The Syncrude tar sands mine north of Fort McMurray, Alberta, is seen in November. Alberta's tar sands would supply the oil for the prospective Keystone XL pipeline.
The oil industry and environmentalists are fighting over the Keystone XL pipeline, and in this election year, President Obama is caught in the middle.
The industry says the pipeline, which would carry oil from Canada to the Gulf Coast, would create jobs. Environmentalists worry it will lead to more pollution. Obama has until next month to make a decision, and that has both sides lobbying heavily.
The 1,700-mile pipeline would bring oil from Alberta's tar sands down through the middle of the U.S. to Gulf Coast refineries. When the company behind the pipeline, TransCanada, proposed it, executives had no idea it would be so hotly debated.
"The Keystone XL pipeline will be a presidential election issue and will likely play out much broader," observed Jack Gerard, president and CEO of the American Petroleum Institute, at a recent industry event in Washington, D.C.
Gerard predicts the pipeline issue will even show up in local political races. As if to ensure that, his group started running a TV ad this week in Midwestern states. It encourages people to call or write Obama, and tell him to approve the pipeline.
Ads from opponents, concerned about pollution associated with tar sands oil, are more difficult to find. They're generally low-budget affairs, like one on YouTube featuring hand puppets. It includes a portrayal of old men around a boardroom table plotting to get the pipeline approved by hiring "the best PR company money can buy."
Just a few months back, it looked like the Obama administration had found a way to put off the sticky election-year issues surrounding the pipeline. The State Department said it would spend more time exploring alternative routes for the pipeline in Nebraska. Many there had expressed concern that it would travel through the environmentally sensitive Sandhills region.
That would have effectively delayed consideration of the project until after the 2012 election. But then Congress passed legislation forcing a decision by Feb. 21.
Now the lobbying campaigns are in full swing. Oklahoma's Republican Gov. Mary Fallin sent a letter to Obama on Tuesday. "I'm encouraging the president to consider signing the Keystone Pipeline agreement so that we can create economic stimulus for our national economy and put Americans back to work," Fallin tells NPR.

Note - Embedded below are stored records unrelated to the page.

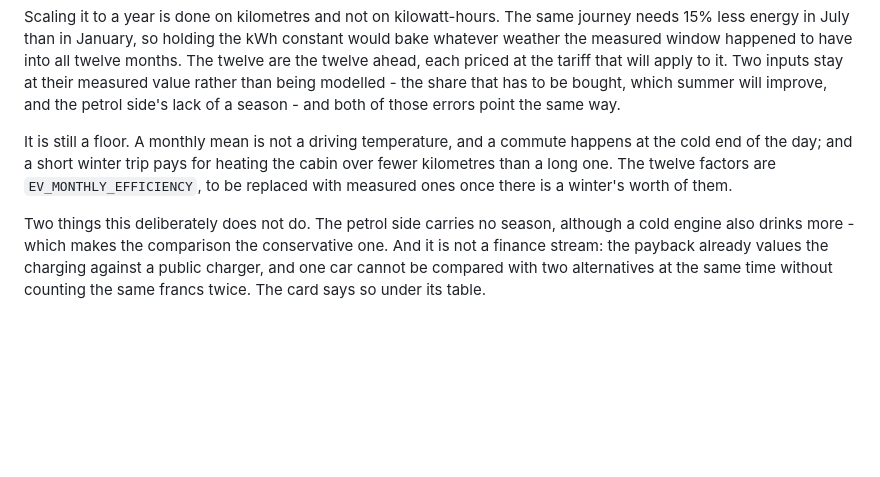
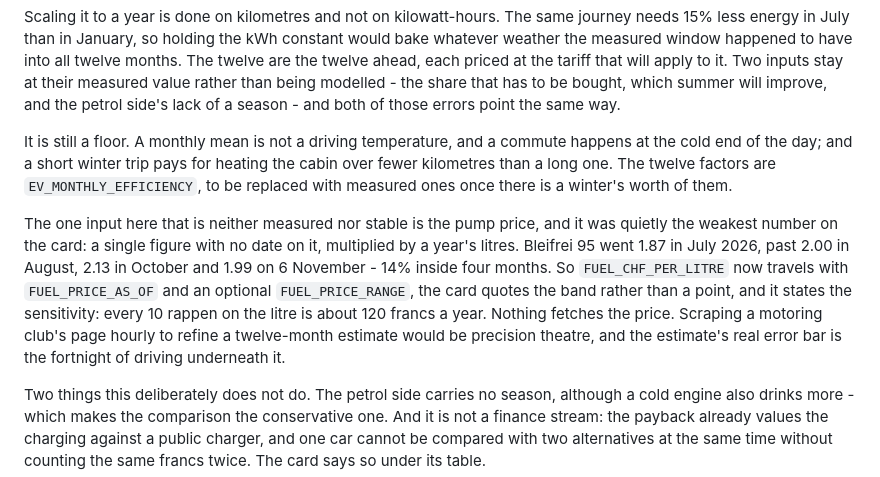
Before and after one commit to devheld/goodwe-askoheat, a Markdown page: README.md, the part around the change. Drawn GitHub-style; blank space fills up the shorter version.

Commit message:
README: the pump price was the weakest number on the card
Co-Authored-By: Claude Opus 5 <noreply@anthropic.com>
Claude-Session: https://claude.ai/code/session_01S9eGNdzf5N9qeeC9pynR6p

```diff
--- a/README.md
+++ b/README.md
@@ -1088,6 +1088,18 @@ for heating the cabin over fewer kilometres than a long one. The twelve
 factors are `EV_MONTHLY_EFFICIENCY`, to be replaced with measured ones
 once there is a winter's worth of them.
 
+The one input here that is neither measured nor stable is the pump
+price, and it was quietly the weakest number on the card: a single
+figure with no date on it, multiplied by a year's litres. Bleifrei 95
+went 1.87 in July 2026, past 2.00 in August, 2.13 in October and 1.99
+on 6 November - 14% inside four months. So `FUEL_CHF_PER_LITRE` now
+travels with `FUEL_PRICE_AS_OF` and an optional `FUEL_PRICE_RANGE`, the
+card quotes the band rather than a point, and it states the
+sensitivity: every 10 rappen on the litre is about 120 francs a year.
+Nothing fetches the price. Scraping a motoring club's page hourly to
+refine a twelve-month estimate would be precision theatre, and the
+estimate's real error bar is the fortnight of driving underneath it.
+
 Two things this deliberately does not do. The petrol side carries no
 season, although a cold engine also drinks more - which makes the
 comparison the conservative one. And it is not a finance stream: the
```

Job Seekers: Estimates for how many jobs the pipeline would create vary widely, from 5,000 (based on a State Department study) to 500,000 (from a few individuals and news reports that do not provide a source). But the project would put at least a few thousand people to work, in construction, manufacturing and supply, as well as restaurant and hotel workers along the route.
The Environment: Environmentalists say the pipeline will encourage American oil consumption and contribute to climate change, but pipeline supporters argue that the impact will be negligible compared with overall climate change factors. Some opponents are also concerned about the environmental effect of extracting oil from the pipeline's source, tar sands in Alberta, Canada. In Nebraska, the original route of the pipeline went through an ecologically sensitive region called the Sandhills and over a large aquifer, but TransCanada has since agreed to revise the route after protests from residents.

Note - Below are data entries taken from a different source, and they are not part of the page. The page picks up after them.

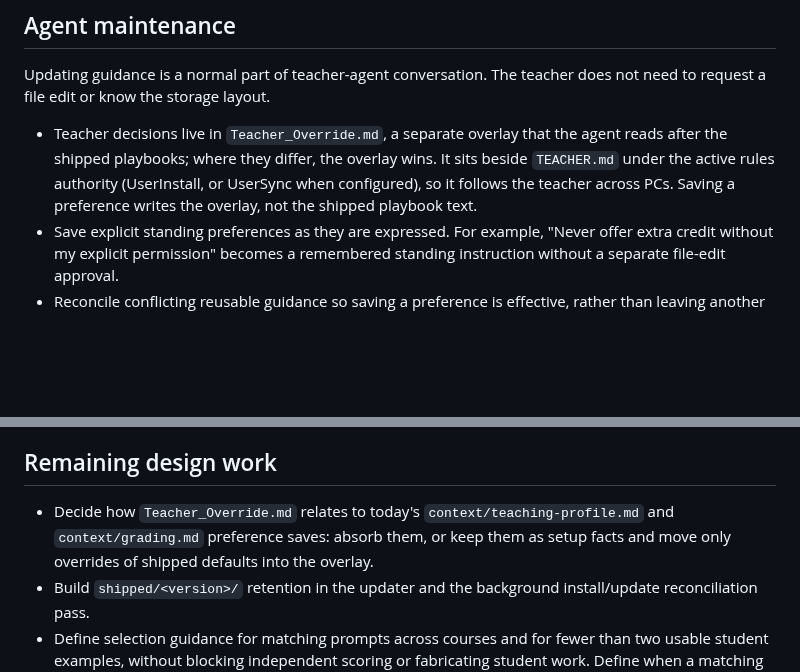
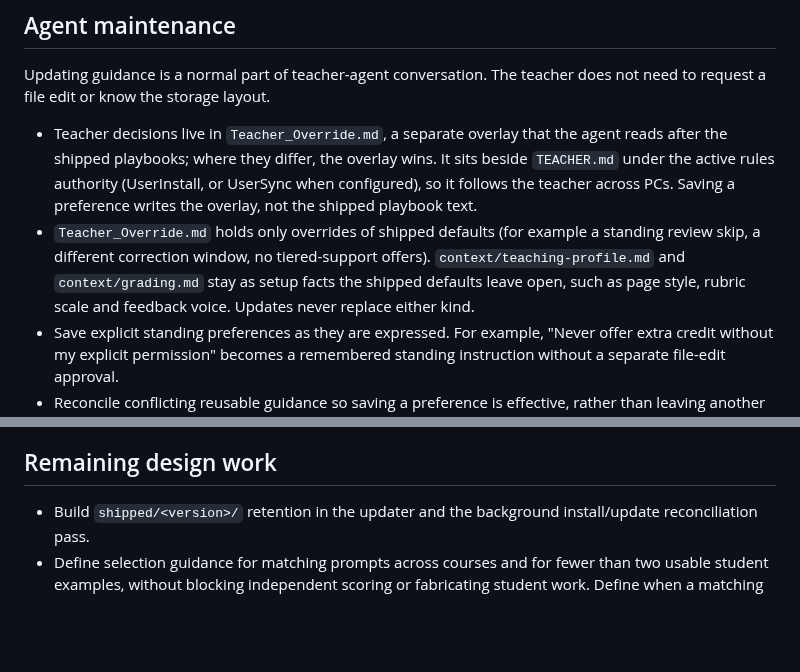
Before and after one commit to longhornteacher/canvasexpert-se, a Markdown page: docs/playbook-ownership-and-updates.md, 2 parts joined by grey strips. Drawn GitHub-style; blank space fills up the shorter version.

Commit message:
Scope Teacher_Override.md to overrides of shipped defaults
Co-Authored-By: Claude Opus 5.5 <noreply@anthropic.com>

```diff
--- a/docs/playbook-ownership-and-updates.md
+++ b/docs/playbook-ownership-and-updates.md
@@ -129,6 +129,11 @@ does not need to request a file edit or know the storage layout.
   wins. It sits beside `TEACHER.md` under the active rules authority
   (UserInstall, or UserSync when configured), so it follows the teacher across
   PCs. Saving a preference writes the overlay, not the shipped playbook text.
+- `Teacher_Override.md` holds only overrides of shipped defaults (for example
+  a standing review skip, a different correction window, no tiered-support
+  offers). `context/teaching-profile.md` and `context/grading.md` stay as
+  setup facts the shipped defaults leave open, such as page style, rubric
+  scale and feedback voice. Updates never replace either kind.
 - Save explicit standing preferences as they are expressed. For example,
   "Never offer extra credit without my explicit permission" becomes a
   remembered standing instruction without a separate file-edit approval.
@@ -211,10 +216,6 @@ guess that unexplained differences are obsolete or safe to discard.
 
 ## Remaining design work
 
-- Decide how `Teacher_Override.md` relates to today's
-  `context/teaching-profile.md` and `context/grading.md` preference saves:
-  absorb them, or keep them as setup facts and move only overrides of shipped
-  defaults into the overlay.
 - Build `shipped/<version>/` retention in the updater and the background
   install/update reconciliation pass.
 - Define selection guidance for matching prompts across courses and for fewer
```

Landowners: Eminent domain allows TransCanada to claim (and purchase) land in each state the pipeline would run through — Montana, South Dakota, Nebraska, Oklahoma and Texas. Although private landowners would be compensated for their land, if they did not wish to sell, a court battle could be their only recourse.
U.S. Security: Proponents of the pipeline argue that it will reduce the United States' dependency on foreign oil, increasing domestic security. However, the pipeline will bring only about 700,000 barrels of oil to Gulf of Mexico refineries each day — a fraction of the 19 million barrels the U.S. consumes each day.
— Natalie Jones
Pipeline supporters focus on the benefits of getting oil from a friendly neighbor like Canada, and on the thousands of workers who would get jobs during construction.
"In my opinion, the only thing standing in the way between more energy production in America, and job growth and more economic stimulus in our nation, is the president," Fallin says.
But environmentalists say there are more important issues to consider.
"This is not the right step forward if we want to be building a clean energy future and a clean energy economy in the United States," says Susan Casey-Lefkowitz, director of the Natural Resources Defense Council's International Program.
Casey-Lefkowitz says the pipeline would allow tar sands oil production in Canada to expand. She opposes that because she says it releases more pollution than traditional oil production.
"We've been encouraging our members to call the president and thank him for already standing up to big oil on this pipeline, and say that, essentially, we have his back, we know that he's going to do the right thing," Casey-Lefkowitz says. "We know that he's going to do the right thing and reject the Keystone XL pipeline."
Obama has not said which way he's leaning. As both sides wait for a decision, the lobbying campaign in the U.S. is growing more intense.